They have an interesting take on recent developments in our Human Rights machinery in Canada and its slow smothering of faith based people and organisations here. In particular they have been the first to actually talk to Stephen and report on it since the Appeal Court sitting last week.
They started the article with an interesting quote from C. S. Lewis' The Witch and The Wardrobe:
“Come and see! This is a nasty knock for the Witch!
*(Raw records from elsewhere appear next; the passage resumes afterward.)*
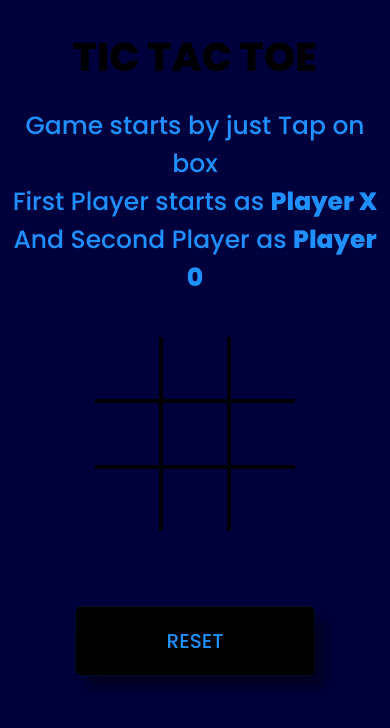
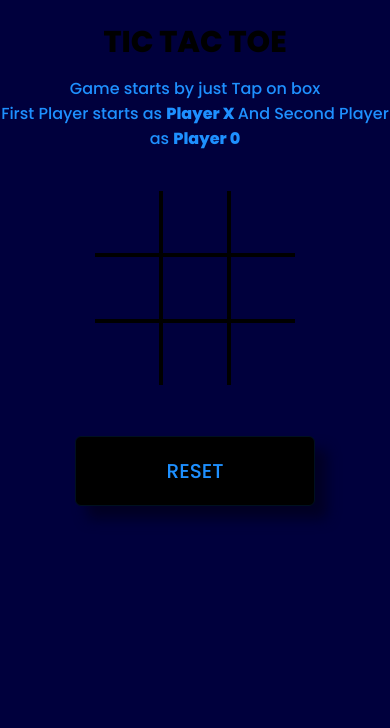
Before and after one commit to NikaBidzo22/ImBack, a plain HTML site: page index.html in a window 390 px wide. Drawn offline with Linux system fonts and the light colour scheme.

Commit message:
Add files via upload

```diff
--- a/style.css
+++ b/style.css
@@ -7,6 +7,7 @@ body {
     justify-content: center;
     font-family: 'Poppins', sans-serif;
     overflow: hidden;
+    margin: 0px;
 }
 
 h1 {
@@ -146,6 +147,14 @@ p {
 }
 
 @media screen and (max-width: 450px) {
+    h1 {
+        font-size: 30px;
+    }
+
+    p {
+        font-size: 16px;
+    }
+
     .cell {
         width: 60px;
         height: 60px;
@@ -153,10 +162,10 @@ p {
 
     #but {
         width: 240px;
+        margin-top: -30px;
     }
 
     body {
         display: block;
-        height: 150vh;
     }
 }
```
It looks as if her power is already crumbling.”For one thing, it is the first time I have seen the Boissoin case boiled down into one sentence that nailed it:
Seven years ago, Rev. Stephen Boissoin wrote a letter to his local newspaper in Alberta, metaphorically declaring war on homosexual activism and blasting the provincial government’s policy of using public education to promote the homosexual lifestyle.They had previously done an article on Boissoin and Alphonse de Valk which was also worthy of reading.
They also summarised succinctly the essence of Gerry Chipeur's presentation on Stephen's behalf to the Court of Queens Bench:
Rev. Boissoin’s lawyer, Gerry Chipeur, argued that the Alberta Human Rights and Citizenship Commission exceeded its authority by trying “to limit public debate … and public criticism of government policy.” He also argued that Section 13 of the Canadian Human Rights Act, the hate speech/thought crime provision, is flagrantly unconstitutional.It has not ever been about homosexuality, but about public policy, which EGALE understood from the start. Darren Lunch, who was actually operating on the public policy, using it to define his materials for teaching, was offended, and so he used a government policing agency to do what he refused to allow public forum to do. Why Darren?
(In the original hearing at the Alberta HRT) “They did not just ask for an apology,” Rev. Boissoin said. “They actually asked me to change my view. I think the judge made it quite clear that he considered it ludicrous.”